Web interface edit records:
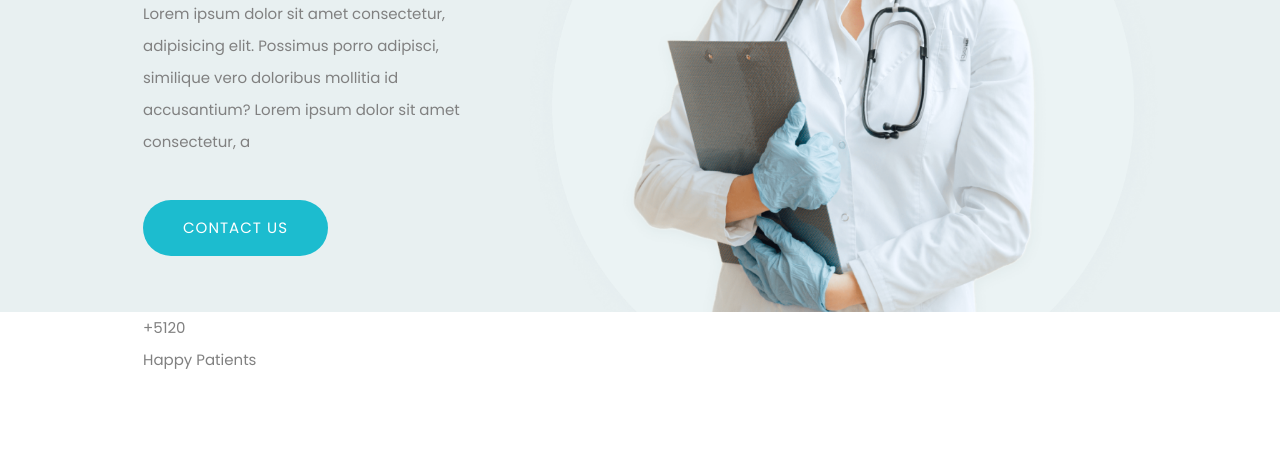
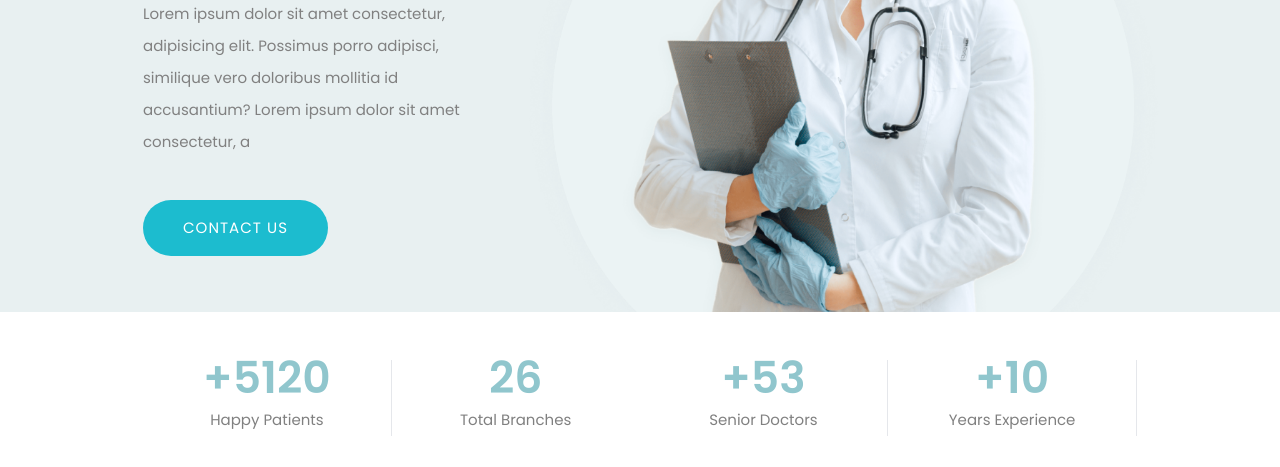
Before and after one commit to Khaffycodes/health-landing-page, a website: page src/index.html in a window 1280 px wide. Shown: the part 441-908 px from the top of the page. Drawn offline with nearby package versions, Linux system fonts and the light colour scheme.

```diff
--- a/src/index.html
+++ b/src/index.html
@@ -231,17 +231,55 @@
       </div>
     </section>
     <!-- stats section -->
-    <section class="stats section">
+    <section class="mt-8 stats section xl:mt-12">
       <div class="container mx-auto">
         <!-- wrapper -->
-        <div>
-          <div>
-            <div>+5120</div>
+        <div class="flex flex-col xl:flex-row gap-y-6 justify-between">
+          <div
+            class="stats__item flex-1 xl:border-r flex flex-col items-center"
+          >
+            <div
+              class="text-3xl xl:text-[44px] font-semibold text-accent-tertiary xl:mb-2"
+            >
+              +5120
+            </div>
             <div>Happy Patients</div>
+          </div>
+
+          <div class="stats__item flex-1 flex flex-col items-center">
+            <div
+              class="text-3xl xl:text-[44px] font-semibold text-accent-tertiary xl:mb-2"
+            >
+              26
+            </div>
+            <div>Total Branches</div>
+          </div>
+
+          <div
+            class="stats__item flex-1 xl:border-r flex flex-col items-center"
+          >
+            <div
+              class="text-3xl xl:text-[44px] font-semibold text-accent-tertiary xl:mb-2"
+            >
+              +53
+            </div>
+            <div>Senior Doctors</div>
+          </div>
+
+          <div
+            class="stats__item flex-1 xl:border-r flex flex-col items-center"
+          >
+            <div
+              class="text-3xl xl:text-[44px] font-semibold text-accent-tertiary xl:mb-2"
+            >
+              +10
+            </div>
+            <div>Years Experience</div>
           </div>
         </div>
       </div>
     </section>
+    <!-- services section -->
     <!-- temp div -->
     <div class="h-[4000px]"></div>
     <!--------Script JS--------- -->
```
Also changed, not shown: dist/output.css.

Instructions to follow: Please say how many lines in the records contain the word "section", and give only that number.

Solution to this exercise: 6